╭─ PROVIDED RECORDS

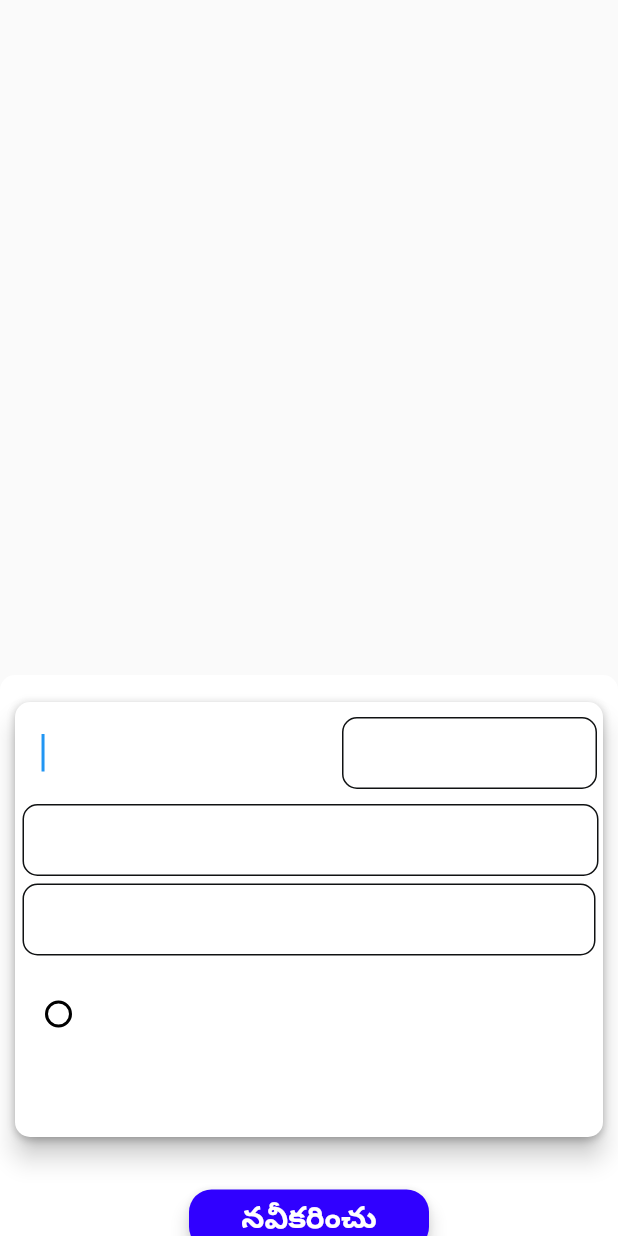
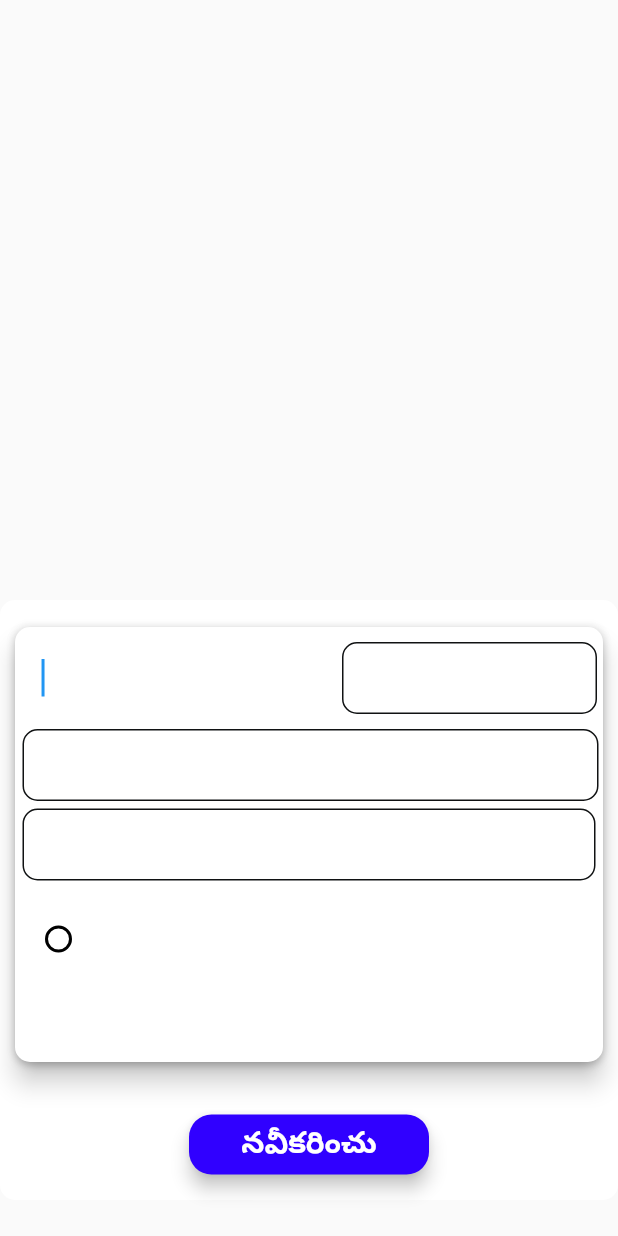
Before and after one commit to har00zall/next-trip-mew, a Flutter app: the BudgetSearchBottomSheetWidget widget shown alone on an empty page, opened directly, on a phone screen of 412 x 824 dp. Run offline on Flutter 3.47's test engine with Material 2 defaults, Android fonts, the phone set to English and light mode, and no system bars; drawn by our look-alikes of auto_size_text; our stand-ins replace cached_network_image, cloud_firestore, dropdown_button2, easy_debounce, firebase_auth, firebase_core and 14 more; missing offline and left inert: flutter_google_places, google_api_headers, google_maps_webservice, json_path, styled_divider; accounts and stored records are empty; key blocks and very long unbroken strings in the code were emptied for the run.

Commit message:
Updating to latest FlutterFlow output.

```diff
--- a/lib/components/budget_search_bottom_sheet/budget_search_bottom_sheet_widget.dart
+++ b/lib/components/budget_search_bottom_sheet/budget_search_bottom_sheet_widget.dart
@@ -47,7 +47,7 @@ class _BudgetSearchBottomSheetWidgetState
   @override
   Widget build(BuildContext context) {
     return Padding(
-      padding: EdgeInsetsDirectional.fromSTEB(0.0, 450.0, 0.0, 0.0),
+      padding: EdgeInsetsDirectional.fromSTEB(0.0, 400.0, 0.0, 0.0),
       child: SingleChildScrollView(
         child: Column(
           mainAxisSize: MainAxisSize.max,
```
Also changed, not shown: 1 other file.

╰─

● **WORK REQUIRED**
Find the string "child" in the records, then copy each line where it occurs.

● **RESULT FOR THIS TASK**
       child: SingleChildScrollView(
         child: Column(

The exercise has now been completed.